On Monday, August 4, the California Legislature reconvened after a month-long summer recess. Today marks the end of the first week of their 28-day sprint toward the August 31 finish line, the constitutional deadline to conclude legislative business of the 2013-14 session. The Governor will then have until September 30 to sign or veto most bills passed by the Legislature before September 1.
Because August 31 is a non-negotiable deadline for all regular session measures, this is the time of year during which we keep an especially watchful eye for “gut and amends,” a process whereby the contents of a legislative item are stripped completely and replaced with different provisions. It is the job of your California lobbyist to know about these amendments before anyone else and how they will effect the way you do business in the state. At Warner & Pank, our charge is to keep you as informed of the Sacramento landscape as possible while protecting your interests.

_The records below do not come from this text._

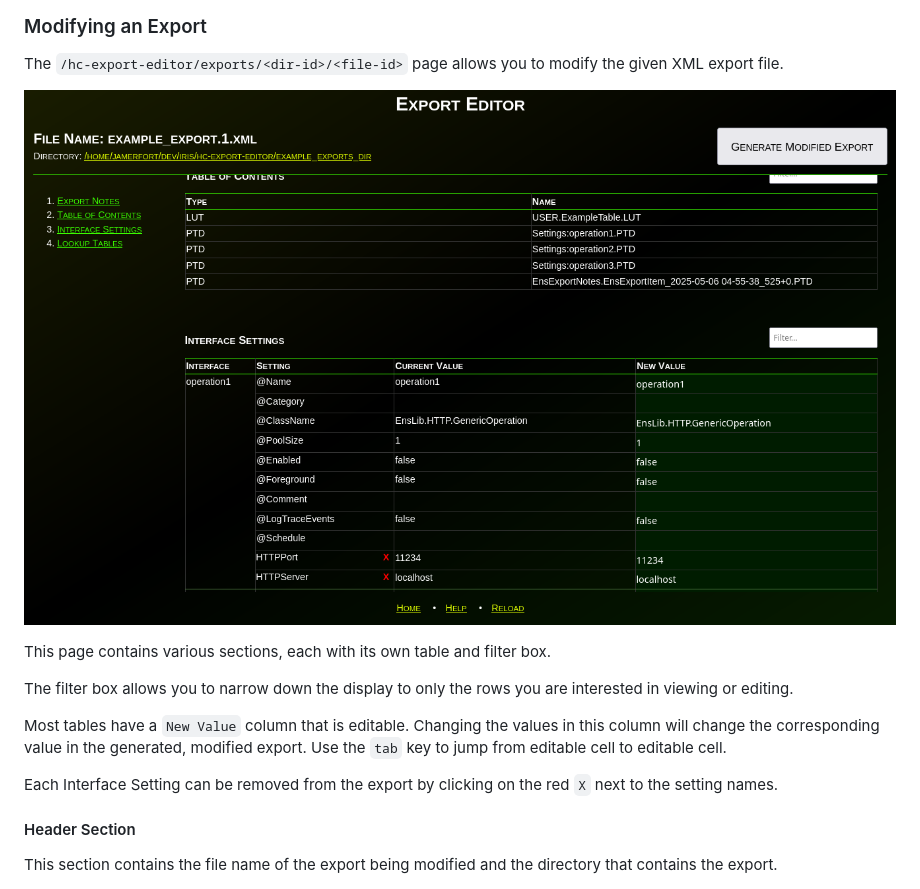
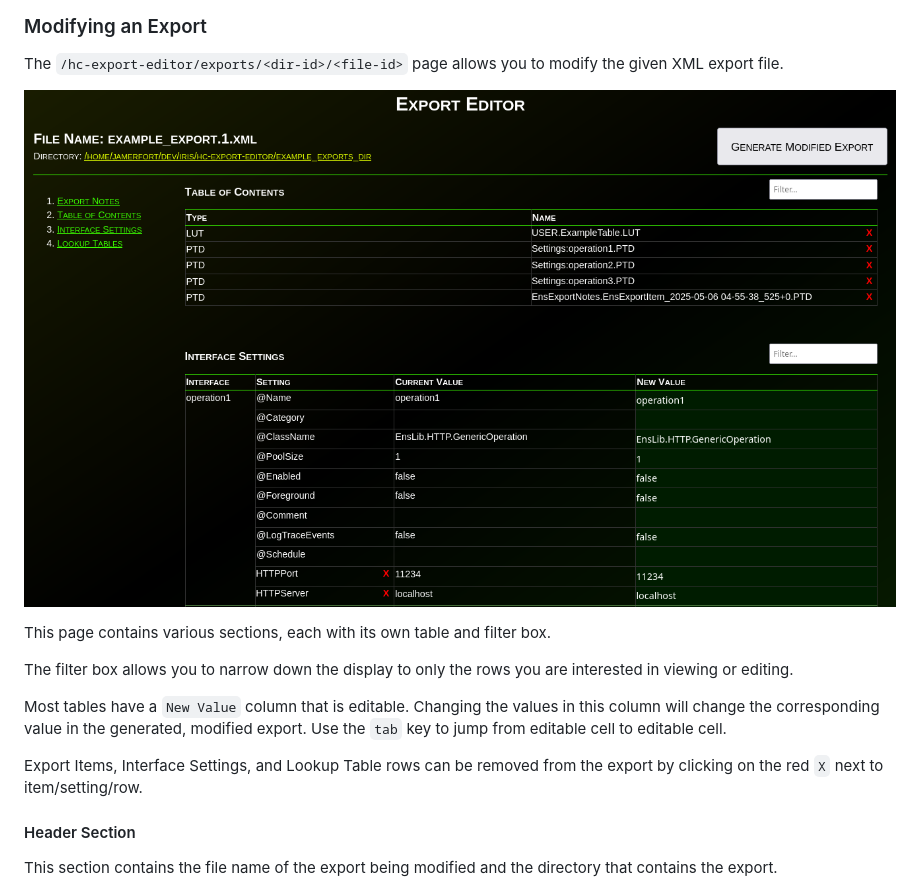
Before and after one commit to jamerfort/hc-export-editor, a Markdown page: README.md, the part around the change printed below. Drawn GitHub-style; pictures changed too: docs/images/modify1.png.

```diff
--- a/README.md
+++ b/README.md
@@ -167,7 +168,7 @@ The filter box allows you to narrow down the display to only the rows you are in
 
 Most tables have a `New Value` column that is editable.  Changing the values in this column will change the corresponding value in the generated, modified export.  Use the `tab` key to jump from editable cell to editable cell.
 
-Each Interface Setting can be removed from the export by clicking on the red `X` next to the setting names.
+Export Items, Interface Settings, and Lookup Table rows can be removed from the export by clicking on the red `X` next to item/setting/row.
 
 #### Header Section
 This section contains the file name of the export being modified and the directory that contains the export.
```
Also changed, not shown: other parts of README.md (+5 -4 lines), docs/images/contents.png, docs/images/export_editor.png, 4 other files.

As always, some of the most controversial and weighty items remain unresolved and have been left for last-minute haggling and deal brokering.
In that spirit, please note this article wherein John Myers of KQED News highlights seven items likely to top the legislature’s agenda over the next few weeks:

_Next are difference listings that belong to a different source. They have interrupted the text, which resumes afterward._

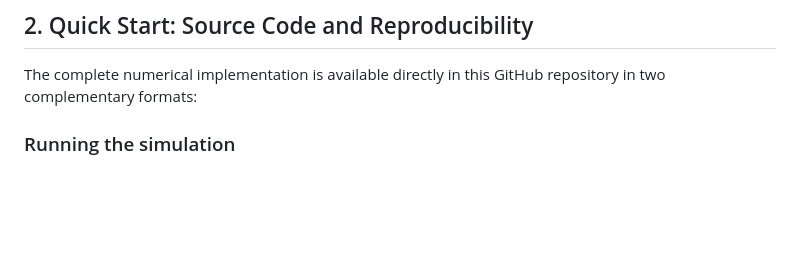
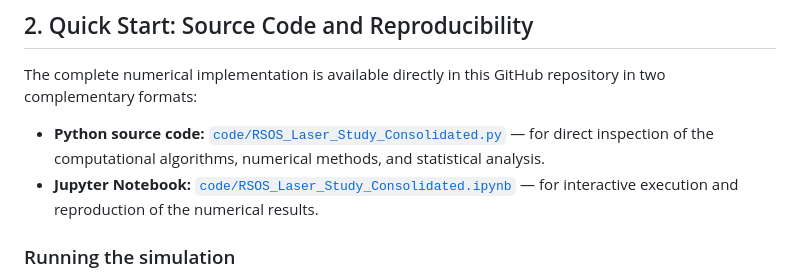
Before and after one commit to reinaldo-rosa-inpe/laser-nongaussian-remote-detection, a Markdown page: README.md, the part around the change. Rendered like a GitHub page; blank space fills up the shorter version.

```diff
--- a/README.md
+++ b/README.md
@@ -18,7 +18,8 @@ The model propagates a coherent Gaussian beam using an FFT-based Fresnel calcula
 
 The complete numerical implementation is available directly in this GitHub repository in two complementary formats:
 
-
+- **Python source code:** [`code/RSOS_Laser_Study_Consolidated.py`](code/RSOS_Laser_Study_Consolidated.py) — for direct inspection of the computational algorithms, numerical methods, and statistical analysis.
+- **Jupyter Notebook:** [`code/RSOS_Laser_Study_Consolidated.ipynb`](code/RSOS_Laser_Study_Consolidated.ipynb) — for interactive execution and reproduction of the numerical results.
 
 ### Running the simulation
 
```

· A proposal that would require most employers to offer at least three days of paid sick leave;
· Gun control bills generated in the wake of, or highlighted by, the Isla Vista shooting (debate over gun laws has taken center stage throughout this two-year session);

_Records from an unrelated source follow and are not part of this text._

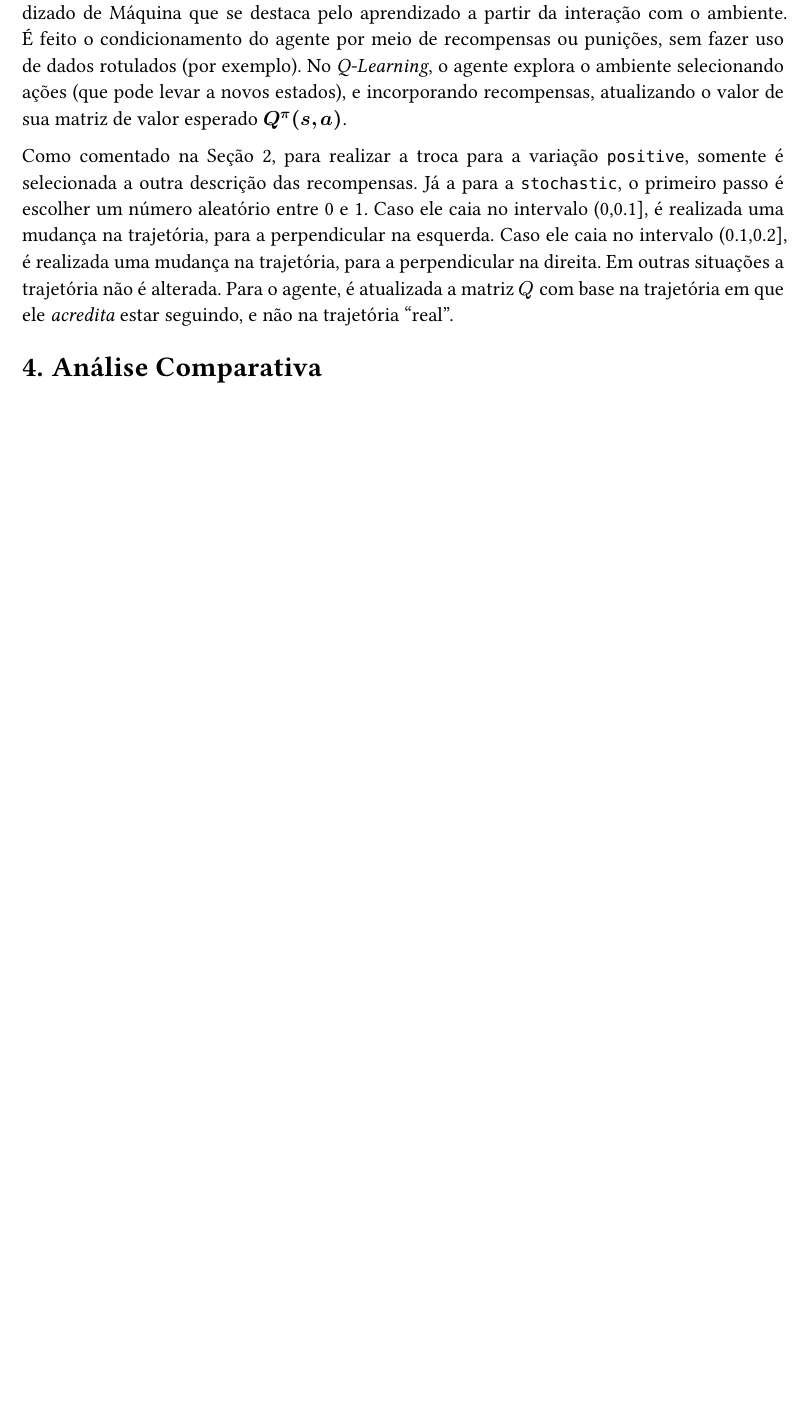
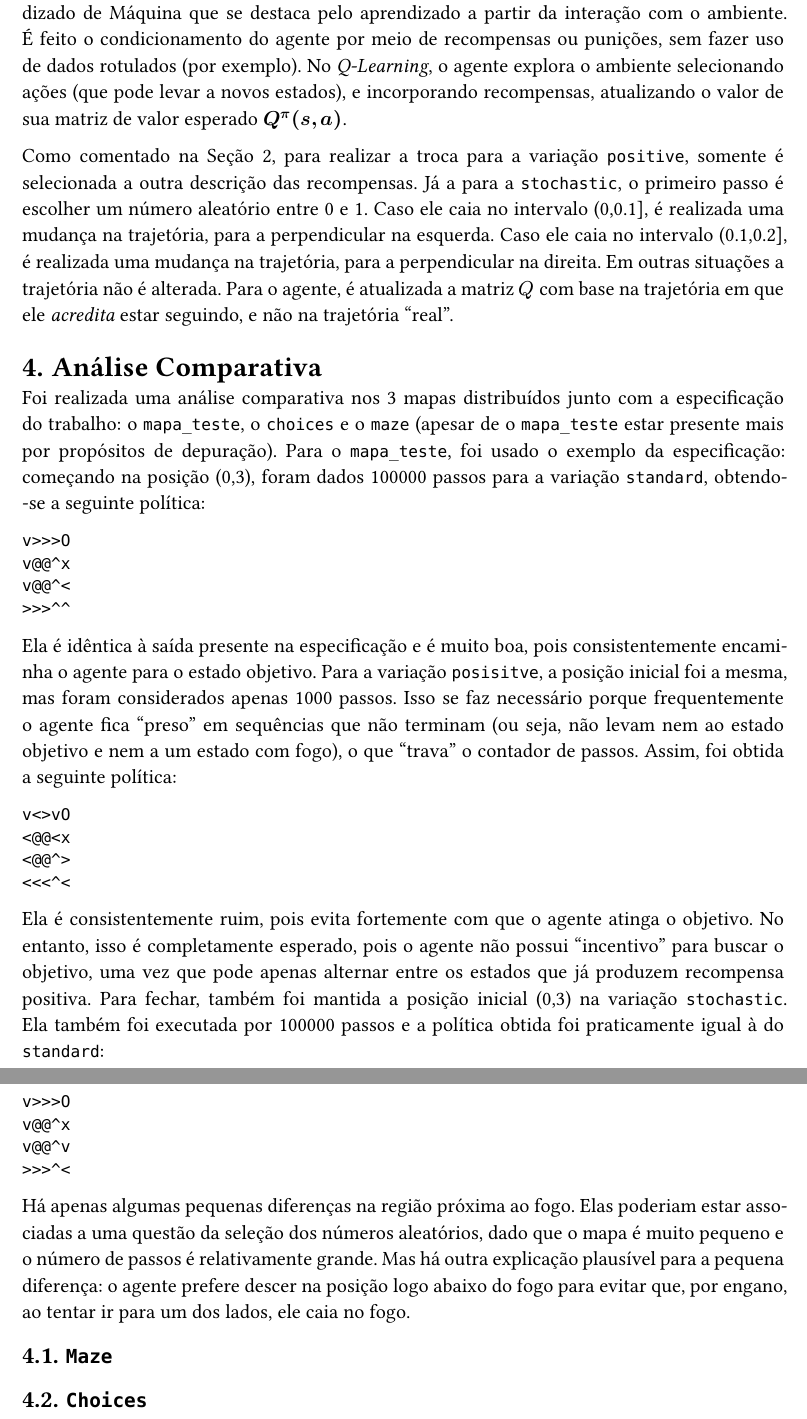
Before and after one commit to igorlfs/tp2-iia, a Typst document (docs/report.typ): part of page 2 of 2 before the commit and two parts of pages 2 and 3 of 3 after it, the two joined at a grey line, cut so that both start at the same text, the shorter picture padded with empty space. The pictures show the PDF file docs/report.pdf that the author committed with the source.

Commit message:
docs(section4): `mapa_teste`

````diff
--- a/docs/report.typ
+++ b/docs/report.typ
@@ -56,3 +56,36 @@ Como comentado na @dsm, para realizar a troca para a variação `positive`, some
 
 // • Análise comparando as políticas geradas pelo método original e suas modificações. Qual o efeito da mudança? A política se alterou? Porque?
 = Análise Comparativa <anac>
+
+Foi realizada uma análise comparativa nos 3 mapas distribuídos junto com a especificação do trabalho: o `mapa_teste`, o `choices` e o `maze` (apesar de o `mapa_teste` estar presente mais por propósitos de depuração). Para o `mapa_teste`, foi usado o exemplo da especificação: começando na posição (0,3), foram dados 100000 passos para a variação `standard`, obtendo-se a seguinte política:
+
+```
+v>>>O
+v@@^x
+v@@^<
+>>>^^
+```
+
+Ela é idêntica à saída presente na especificação e é muito boa, pois consistentemente encaminha o agente para o estado objetivo. Para a variação `posisitve`, a posição inicial foi a mesma, mas foram considerados apenas 1000 passos. Isso se faz necessário porque frequentemente o agente fica "preso" em sequências que não terminam (ou seja, não levam nem ao estado objetivo e nem a um estado com fogo), o que "trava" o contador de passos. Assim, foi obtida a seguinte política:
+
+```
+v<>vO
+<@@<x
+<@@^>
+<<<^<
+```
+
+Ela é consistentemente ruim, pois evita fortemente com que o agente atinga o objetivo. No entanto, isso é completamente esperado, pois o agente não possui "incentivo" para buscar o objetivo, uma vez que pode apenas alternar entre os estados que já produzem recompensa positiva. Para fechar, também foi mantida a posição inicial (0,3) na variação `stochastic`. Ela também foi executada por 100000 passos e a política obtida foi praticamente igual à do `standard`:
+
+```
+v>>>O
+v@@^x
+v@@^v
+>>>^<
+```
+
+Há apenas algumas pequenas diferenças na região próxima ao fogo. Elas poderiam estar associadas a uma questão da seleção dos números aleatórios, dado que o mapa é muito pequeno e o número de passos é relativamente grande. Mas há outra explicação plausível para a pequena diferença: o agente prefere descer na posição logo abaixo do fogo para evitar que, por engano, ao tentar ir para um dos lados, ele caia no fogo.
+
+== `Maze`
+
+== `Choices`
````
Also changed, not shown: docs/report.pdf.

· A push to delay the cap on carbon emissions arising from fuel production until 2017;
· Fights over increasing legal gaming in California, including the prospect of legalizing online poker and expanding tribal gaming;
· Bond measures including the replacement of an $11 billion water bond now thought to be too costly to be approved by voters in November and the creation of a new school construction bond;
· A series of bills aimed at repairing the damage done to the reputation of California’s legislature after criminal charges were brought against three Senators and several lobbyists and consultants were punished for breaching state regulations in their interactions with elected officials; and,
· Intense debate and partisan politics over efforts to rescind voter-approved laws from years past, including initiatives dealing with immigration and the use of the English language in the classroom.
Cory M. Salzillo
Legislative Representative/Business Consultant
Warner & Pank, LLC.